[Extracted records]
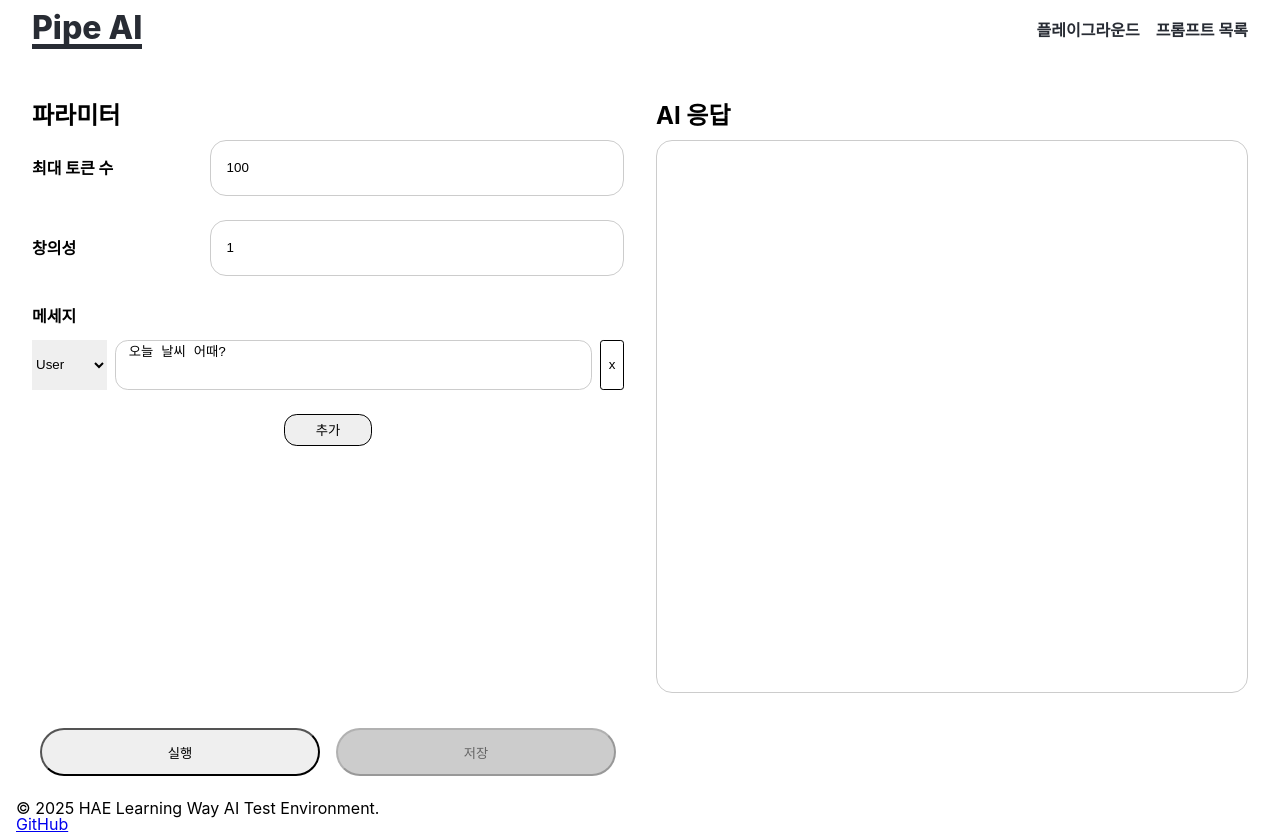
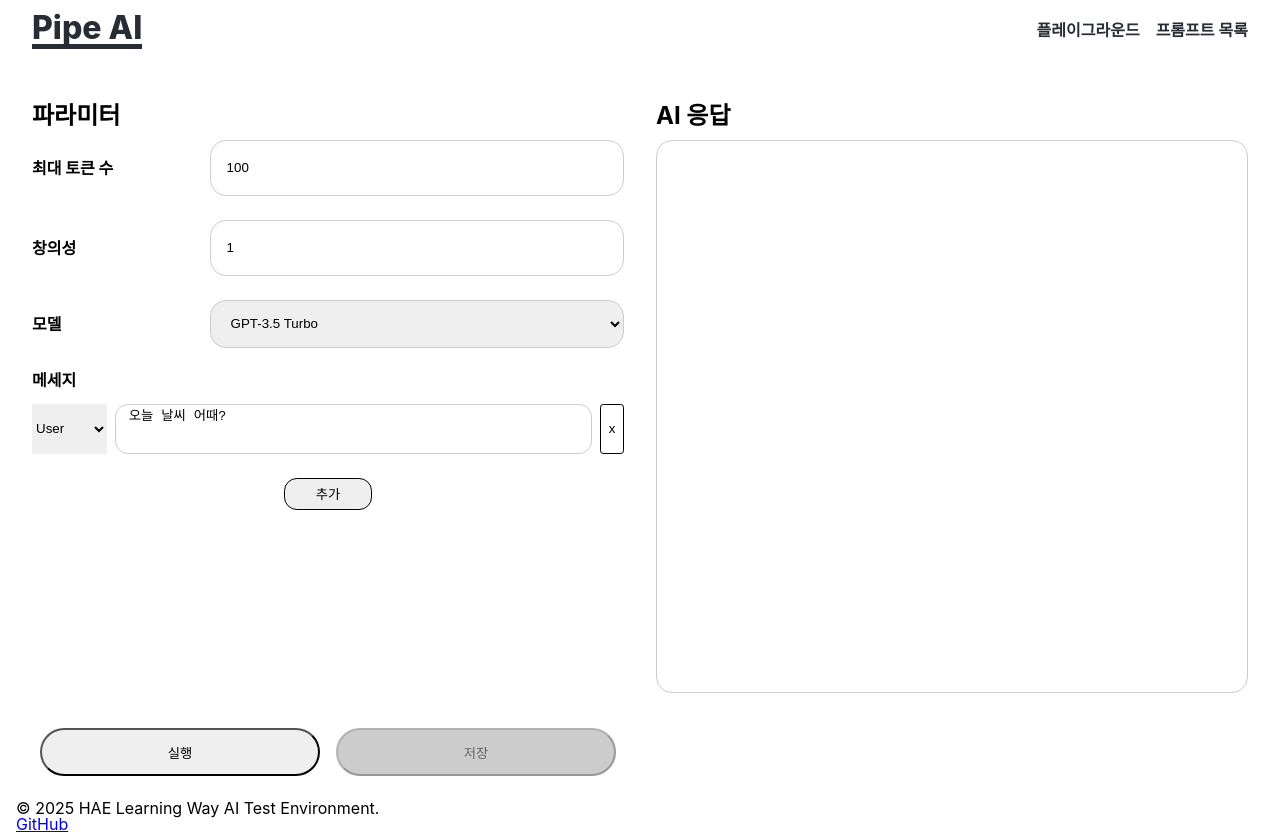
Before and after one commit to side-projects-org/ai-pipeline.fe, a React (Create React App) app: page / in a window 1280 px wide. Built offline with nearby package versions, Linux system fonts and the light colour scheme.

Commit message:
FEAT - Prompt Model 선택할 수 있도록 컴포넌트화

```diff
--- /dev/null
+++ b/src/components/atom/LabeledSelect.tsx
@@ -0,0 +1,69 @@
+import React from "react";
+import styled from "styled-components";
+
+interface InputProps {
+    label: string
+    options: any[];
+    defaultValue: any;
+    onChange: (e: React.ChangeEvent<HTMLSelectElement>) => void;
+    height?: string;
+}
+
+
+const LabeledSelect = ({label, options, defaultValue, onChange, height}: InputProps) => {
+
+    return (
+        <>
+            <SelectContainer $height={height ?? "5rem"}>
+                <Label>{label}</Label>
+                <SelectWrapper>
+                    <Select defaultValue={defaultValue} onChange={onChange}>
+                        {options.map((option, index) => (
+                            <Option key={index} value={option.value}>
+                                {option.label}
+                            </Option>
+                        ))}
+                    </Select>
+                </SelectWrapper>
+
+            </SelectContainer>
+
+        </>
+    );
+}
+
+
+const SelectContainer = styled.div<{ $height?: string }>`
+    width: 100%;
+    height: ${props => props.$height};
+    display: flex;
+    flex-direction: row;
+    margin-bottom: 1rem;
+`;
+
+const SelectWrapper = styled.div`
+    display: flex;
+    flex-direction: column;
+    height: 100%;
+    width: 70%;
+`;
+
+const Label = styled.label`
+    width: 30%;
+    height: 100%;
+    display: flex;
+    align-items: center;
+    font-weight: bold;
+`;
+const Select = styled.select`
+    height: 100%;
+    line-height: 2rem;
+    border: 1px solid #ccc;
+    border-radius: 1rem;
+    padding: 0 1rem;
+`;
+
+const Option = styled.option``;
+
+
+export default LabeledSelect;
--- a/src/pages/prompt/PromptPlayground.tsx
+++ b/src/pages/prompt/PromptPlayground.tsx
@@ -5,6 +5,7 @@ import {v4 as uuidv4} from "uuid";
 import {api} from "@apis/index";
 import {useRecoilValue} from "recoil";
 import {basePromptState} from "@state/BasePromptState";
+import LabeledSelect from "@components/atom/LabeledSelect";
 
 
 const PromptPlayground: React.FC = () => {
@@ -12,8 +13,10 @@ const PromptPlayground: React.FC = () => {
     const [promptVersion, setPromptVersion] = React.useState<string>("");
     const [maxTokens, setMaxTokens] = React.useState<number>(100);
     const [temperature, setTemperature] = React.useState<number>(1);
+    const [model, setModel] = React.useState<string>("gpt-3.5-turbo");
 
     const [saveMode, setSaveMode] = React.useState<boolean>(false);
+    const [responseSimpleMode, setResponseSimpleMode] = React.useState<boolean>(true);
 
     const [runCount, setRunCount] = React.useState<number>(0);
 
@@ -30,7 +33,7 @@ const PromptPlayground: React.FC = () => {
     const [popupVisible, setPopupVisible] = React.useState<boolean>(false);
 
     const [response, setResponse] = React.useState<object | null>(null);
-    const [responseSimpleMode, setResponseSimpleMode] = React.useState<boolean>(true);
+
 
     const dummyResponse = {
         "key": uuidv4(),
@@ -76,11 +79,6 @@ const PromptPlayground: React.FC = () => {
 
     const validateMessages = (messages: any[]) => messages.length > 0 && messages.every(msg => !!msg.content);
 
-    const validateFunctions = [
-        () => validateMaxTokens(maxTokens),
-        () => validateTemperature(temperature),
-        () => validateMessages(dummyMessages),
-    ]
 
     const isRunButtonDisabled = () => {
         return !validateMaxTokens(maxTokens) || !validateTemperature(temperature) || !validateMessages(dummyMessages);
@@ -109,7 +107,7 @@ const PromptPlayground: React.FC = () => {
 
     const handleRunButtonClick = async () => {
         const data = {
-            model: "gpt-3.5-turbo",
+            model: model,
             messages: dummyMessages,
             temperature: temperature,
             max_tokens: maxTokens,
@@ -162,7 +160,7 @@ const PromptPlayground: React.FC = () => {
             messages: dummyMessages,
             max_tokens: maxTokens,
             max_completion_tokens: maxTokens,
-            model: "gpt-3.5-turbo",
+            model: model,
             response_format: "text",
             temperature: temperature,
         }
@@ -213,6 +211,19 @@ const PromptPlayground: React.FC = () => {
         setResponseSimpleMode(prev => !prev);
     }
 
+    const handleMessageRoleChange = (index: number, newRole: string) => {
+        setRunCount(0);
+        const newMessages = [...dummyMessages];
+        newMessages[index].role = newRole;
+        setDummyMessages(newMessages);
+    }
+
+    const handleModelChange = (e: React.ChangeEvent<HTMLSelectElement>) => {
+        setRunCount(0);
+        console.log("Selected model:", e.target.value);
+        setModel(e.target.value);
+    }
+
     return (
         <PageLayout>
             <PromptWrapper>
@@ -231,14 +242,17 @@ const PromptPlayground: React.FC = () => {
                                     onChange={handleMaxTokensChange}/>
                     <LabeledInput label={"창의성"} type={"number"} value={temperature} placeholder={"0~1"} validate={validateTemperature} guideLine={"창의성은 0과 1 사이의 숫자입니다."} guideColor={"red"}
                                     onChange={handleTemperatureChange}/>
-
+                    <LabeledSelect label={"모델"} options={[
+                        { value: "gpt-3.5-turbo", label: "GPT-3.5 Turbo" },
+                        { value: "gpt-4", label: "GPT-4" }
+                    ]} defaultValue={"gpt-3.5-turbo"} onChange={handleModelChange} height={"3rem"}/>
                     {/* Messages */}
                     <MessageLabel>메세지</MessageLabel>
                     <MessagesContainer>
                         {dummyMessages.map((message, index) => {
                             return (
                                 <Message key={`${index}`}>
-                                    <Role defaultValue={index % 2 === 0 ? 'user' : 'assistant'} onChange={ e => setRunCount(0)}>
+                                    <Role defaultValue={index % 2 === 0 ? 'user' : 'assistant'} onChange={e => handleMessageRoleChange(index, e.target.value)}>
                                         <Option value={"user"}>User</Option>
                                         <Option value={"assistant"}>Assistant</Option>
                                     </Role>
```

...

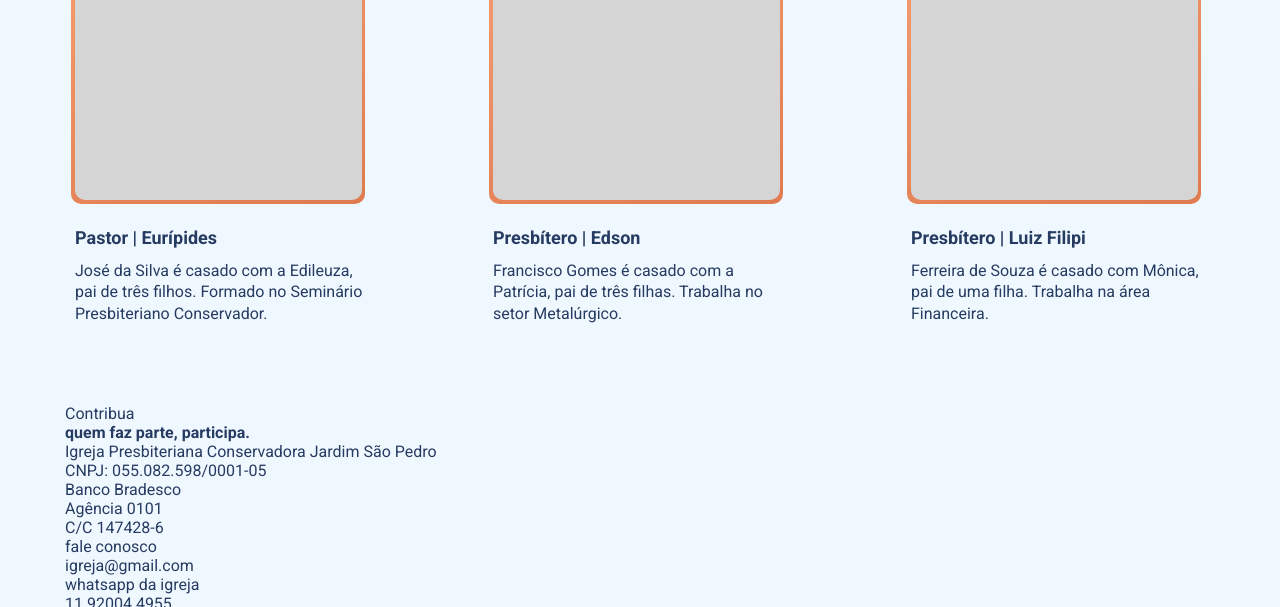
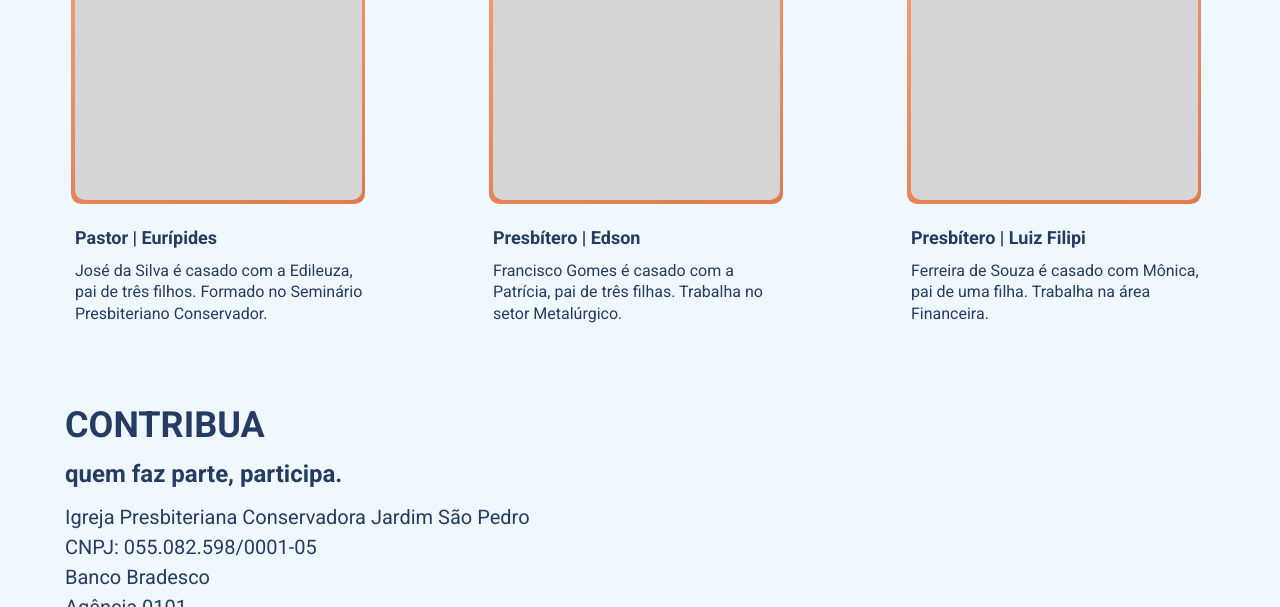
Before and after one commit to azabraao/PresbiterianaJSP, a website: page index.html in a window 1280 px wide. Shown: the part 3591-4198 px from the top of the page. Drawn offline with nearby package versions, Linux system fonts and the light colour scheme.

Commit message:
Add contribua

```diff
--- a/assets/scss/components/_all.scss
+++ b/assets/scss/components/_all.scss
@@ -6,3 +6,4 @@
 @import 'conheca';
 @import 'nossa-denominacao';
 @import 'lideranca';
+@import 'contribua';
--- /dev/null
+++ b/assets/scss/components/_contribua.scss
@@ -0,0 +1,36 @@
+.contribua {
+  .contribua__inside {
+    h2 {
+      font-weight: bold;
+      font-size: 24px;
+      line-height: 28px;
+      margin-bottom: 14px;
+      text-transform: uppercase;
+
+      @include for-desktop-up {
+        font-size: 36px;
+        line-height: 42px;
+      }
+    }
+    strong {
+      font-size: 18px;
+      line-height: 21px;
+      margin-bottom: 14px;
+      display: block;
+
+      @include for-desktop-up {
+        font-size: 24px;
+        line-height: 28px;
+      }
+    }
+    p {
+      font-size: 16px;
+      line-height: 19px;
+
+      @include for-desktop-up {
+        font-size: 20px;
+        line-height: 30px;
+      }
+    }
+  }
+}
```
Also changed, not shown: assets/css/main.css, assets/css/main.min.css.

* * *

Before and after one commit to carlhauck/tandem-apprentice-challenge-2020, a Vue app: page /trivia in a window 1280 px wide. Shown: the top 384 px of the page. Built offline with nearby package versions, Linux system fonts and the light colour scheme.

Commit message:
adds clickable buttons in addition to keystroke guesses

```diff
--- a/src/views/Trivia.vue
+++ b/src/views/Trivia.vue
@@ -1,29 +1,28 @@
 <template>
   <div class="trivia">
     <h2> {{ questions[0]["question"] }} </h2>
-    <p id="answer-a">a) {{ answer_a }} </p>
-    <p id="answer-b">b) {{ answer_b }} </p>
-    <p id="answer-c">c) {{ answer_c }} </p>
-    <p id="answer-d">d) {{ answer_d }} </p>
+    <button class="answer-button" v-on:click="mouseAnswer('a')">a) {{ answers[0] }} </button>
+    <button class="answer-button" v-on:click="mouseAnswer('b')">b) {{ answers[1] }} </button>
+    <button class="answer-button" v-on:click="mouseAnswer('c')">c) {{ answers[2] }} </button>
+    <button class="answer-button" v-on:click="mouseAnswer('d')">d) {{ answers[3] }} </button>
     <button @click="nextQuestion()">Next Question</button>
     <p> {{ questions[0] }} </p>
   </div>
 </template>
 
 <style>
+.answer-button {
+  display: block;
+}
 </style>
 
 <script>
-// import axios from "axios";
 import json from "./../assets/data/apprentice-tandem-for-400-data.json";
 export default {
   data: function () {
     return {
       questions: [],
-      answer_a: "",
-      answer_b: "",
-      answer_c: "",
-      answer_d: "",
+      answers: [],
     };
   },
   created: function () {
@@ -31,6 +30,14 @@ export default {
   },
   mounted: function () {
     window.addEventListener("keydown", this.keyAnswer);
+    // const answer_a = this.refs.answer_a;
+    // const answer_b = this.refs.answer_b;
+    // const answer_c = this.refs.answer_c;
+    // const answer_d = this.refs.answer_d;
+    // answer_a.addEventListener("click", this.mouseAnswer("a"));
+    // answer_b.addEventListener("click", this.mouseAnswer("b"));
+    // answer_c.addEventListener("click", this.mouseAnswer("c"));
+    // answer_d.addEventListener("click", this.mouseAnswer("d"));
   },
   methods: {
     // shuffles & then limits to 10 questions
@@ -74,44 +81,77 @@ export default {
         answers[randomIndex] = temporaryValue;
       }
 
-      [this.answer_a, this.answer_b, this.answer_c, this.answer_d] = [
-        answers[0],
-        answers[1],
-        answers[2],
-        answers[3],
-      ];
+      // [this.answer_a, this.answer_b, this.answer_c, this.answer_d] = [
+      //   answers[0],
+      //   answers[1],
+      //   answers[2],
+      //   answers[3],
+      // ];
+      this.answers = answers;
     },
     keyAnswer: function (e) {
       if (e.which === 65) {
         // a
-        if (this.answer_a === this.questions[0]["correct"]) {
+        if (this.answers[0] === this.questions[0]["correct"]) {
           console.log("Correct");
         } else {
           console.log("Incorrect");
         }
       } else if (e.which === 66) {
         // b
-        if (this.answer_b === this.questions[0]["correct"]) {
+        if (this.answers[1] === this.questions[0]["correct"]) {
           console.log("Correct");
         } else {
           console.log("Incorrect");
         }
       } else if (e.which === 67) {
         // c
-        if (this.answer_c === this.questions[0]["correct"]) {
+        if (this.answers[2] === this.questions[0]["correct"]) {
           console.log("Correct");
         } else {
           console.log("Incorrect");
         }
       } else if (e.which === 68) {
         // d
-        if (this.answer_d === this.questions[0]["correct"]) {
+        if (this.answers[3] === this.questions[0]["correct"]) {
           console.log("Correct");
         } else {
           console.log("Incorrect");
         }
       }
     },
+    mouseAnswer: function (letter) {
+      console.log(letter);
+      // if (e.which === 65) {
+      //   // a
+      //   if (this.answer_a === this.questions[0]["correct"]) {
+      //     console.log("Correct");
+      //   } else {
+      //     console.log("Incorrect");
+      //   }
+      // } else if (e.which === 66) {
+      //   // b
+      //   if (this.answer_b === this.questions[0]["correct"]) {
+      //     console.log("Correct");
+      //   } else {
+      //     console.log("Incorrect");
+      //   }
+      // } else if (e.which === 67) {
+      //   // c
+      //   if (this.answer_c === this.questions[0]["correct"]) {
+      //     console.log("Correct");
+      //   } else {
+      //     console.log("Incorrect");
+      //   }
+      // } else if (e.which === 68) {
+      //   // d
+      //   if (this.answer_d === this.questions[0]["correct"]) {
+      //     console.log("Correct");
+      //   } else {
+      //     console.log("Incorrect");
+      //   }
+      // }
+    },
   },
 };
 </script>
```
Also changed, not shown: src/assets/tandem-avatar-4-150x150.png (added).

== Your instructions ==
In the entries above, find every line holding the word "assets" and copy it out.

== Result for this exercise ==
--- a/assets/scss/components/_all.scss
+++ b/assets/scss/components/_all.scss
+++ b/assets/scss/components/_contribua.scss
Also changed, not shown: assets/css/main.css, assets/css/main.min.css.
 import json from "./../assets/data/apprentice-tandem-for-400-data.json";
Also changed, not shown: src/assets/tandem-avatar-4-150x150.png (added).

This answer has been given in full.